I would quickly like to share with you how I managed to get rid of underextrusion on my UM2.

This first happened to me in the middle of a print. I then tried standard prints that used to work fine, so I could rule out Cura as a possible failure source. Then I tried every method I could find on the forum; the 'atomic' cleaning, readjusting the material flow, taking apart the extruder wheel. It seemed as if material was supplied to the nozzle just fine, but in retrospect the material that left the nozzle looked very rough. Nothing would help.

I finally took the entire extruder apart and soaked relevant parts in acetone for a few minutes, cleaned everything with a q-tip, soaked, cleaning etc. After 20min or so the parts were completely clean again.

Now the prints look exactly the way they did when I first received the machine.

Sounds easy, but I would not have though that the performance of the extruder would deteriorate over time to the point where it needed to be cleaned. This is probably the regular maintenance the machine requires in order to function properly.

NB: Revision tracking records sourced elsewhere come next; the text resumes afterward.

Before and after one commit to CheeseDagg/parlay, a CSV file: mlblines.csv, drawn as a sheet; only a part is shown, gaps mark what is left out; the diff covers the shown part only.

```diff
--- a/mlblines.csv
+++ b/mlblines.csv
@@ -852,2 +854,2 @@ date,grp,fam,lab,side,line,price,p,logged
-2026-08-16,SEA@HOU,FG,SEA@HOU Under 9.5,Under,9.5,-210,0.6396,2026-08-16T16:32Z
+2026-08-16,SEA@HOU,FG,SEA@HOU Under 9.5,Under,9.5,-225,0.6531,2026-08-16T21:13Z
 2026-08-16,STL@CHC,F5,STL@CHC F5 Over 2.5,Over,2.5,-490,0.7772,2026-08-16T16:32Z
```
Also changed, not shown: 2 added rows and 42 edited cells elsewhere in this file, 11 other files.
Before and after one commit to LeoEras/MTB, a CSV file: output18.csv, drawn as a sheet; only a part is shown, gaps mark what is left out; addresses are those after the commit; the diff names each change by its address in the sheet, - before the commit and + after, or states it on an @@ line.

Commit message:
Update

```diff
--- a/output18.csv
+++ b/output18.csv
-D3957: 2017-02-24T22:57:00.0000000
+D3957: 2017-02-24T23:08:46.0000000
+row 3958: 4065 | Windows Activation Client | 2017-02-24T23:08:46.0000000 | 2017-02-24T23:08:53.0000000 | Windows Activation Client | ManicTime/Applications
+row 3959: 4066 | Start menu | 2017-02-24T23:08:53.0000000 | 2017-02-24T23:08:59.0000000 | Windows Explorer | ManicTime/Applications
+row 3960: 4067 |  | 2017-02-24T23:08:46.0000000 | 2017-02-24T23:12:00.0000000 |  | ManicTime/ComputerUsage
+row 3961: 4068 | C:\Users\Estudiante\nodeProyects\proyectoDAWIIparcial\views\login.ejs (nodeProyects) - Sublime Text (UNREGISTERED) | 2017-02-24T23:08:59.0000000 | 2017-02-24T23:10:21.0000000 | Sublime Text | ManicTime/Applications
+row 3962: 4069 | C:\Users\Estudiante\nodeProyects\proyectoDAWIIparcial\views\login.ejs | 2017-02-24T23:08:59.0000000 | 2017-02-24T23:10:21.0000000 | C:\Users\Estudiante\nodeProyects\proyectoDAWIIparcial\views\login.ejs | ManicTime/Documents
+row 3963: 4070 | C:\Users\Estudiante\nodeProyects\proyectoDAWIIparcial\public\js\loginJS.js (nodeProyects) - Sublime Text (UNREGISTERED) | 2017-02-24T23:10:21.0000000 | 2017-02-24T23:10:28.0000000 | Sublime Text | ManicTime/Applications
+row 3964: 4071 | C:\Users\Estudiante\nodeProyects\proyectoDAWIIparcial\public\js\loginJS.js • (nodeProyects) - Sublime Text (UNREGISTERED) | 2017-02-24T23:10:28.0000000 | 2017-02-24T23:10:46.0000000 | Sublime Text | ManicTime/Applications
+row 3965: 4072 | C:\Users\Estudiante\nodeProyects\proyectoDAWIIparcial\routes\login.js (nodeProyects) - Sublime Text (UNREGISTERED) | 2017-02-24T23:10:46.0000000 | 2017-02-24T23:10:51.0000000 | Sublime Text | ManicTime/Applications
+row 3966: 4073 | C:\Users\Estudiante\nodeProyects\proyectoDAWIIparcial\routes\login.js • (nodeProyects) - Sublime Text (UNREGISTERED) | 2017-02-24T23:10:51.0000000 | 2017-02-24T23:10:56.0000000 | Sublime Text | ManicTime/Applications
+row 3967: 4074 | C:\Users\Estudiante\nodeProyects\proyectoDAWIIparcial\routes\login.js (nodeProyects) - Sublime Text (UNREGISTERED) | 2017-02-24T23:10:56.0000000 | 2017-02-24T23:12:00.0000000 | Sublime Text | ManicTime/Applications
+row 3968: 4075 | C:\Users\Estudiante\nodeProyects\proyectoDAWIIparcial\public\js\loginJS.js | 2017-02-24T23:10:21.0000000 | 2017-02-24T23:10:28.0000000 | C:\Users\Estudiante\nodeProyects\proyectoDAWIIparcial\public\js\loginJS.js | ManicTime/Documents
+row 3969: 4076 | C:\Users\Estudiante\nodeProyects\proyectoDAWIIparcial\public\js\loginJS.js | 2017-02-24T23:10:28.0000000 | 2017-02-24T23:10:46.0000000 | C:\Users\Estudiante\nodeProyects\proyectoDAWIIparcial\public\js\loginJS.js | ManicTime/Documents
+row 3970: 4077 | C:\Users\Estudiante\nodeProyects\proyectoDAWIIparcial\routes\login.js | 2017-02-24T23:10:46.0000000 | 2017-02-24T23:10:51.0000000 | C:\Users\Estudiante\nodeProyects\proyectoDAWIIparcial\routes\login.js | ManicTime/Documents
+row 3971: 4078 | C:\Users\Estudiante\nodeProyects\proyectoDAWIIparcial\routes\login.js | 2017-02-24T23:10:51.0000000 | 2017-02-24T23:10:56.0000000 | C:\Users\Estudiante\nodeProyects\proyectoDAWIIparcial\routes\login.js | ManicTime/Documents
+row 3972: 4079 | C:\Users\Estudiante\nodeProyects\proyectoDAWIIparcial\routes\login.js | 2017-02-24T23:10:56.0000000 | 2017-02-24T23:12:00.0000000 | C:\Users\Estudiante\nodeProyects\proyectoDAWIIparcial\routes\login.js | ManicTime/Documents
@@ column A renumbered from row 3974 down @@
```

Another theory is of course the contaminated filament. This happened while using white ABS from UM. A few days prior to the incident I found a huge piece of something very hard in the filament. If you miss something like that, it ends up in the nozzle.

Anyway, next time I experience underextrusion, I will again give the extruder a good acetone bath :-P .

Regards,

Kris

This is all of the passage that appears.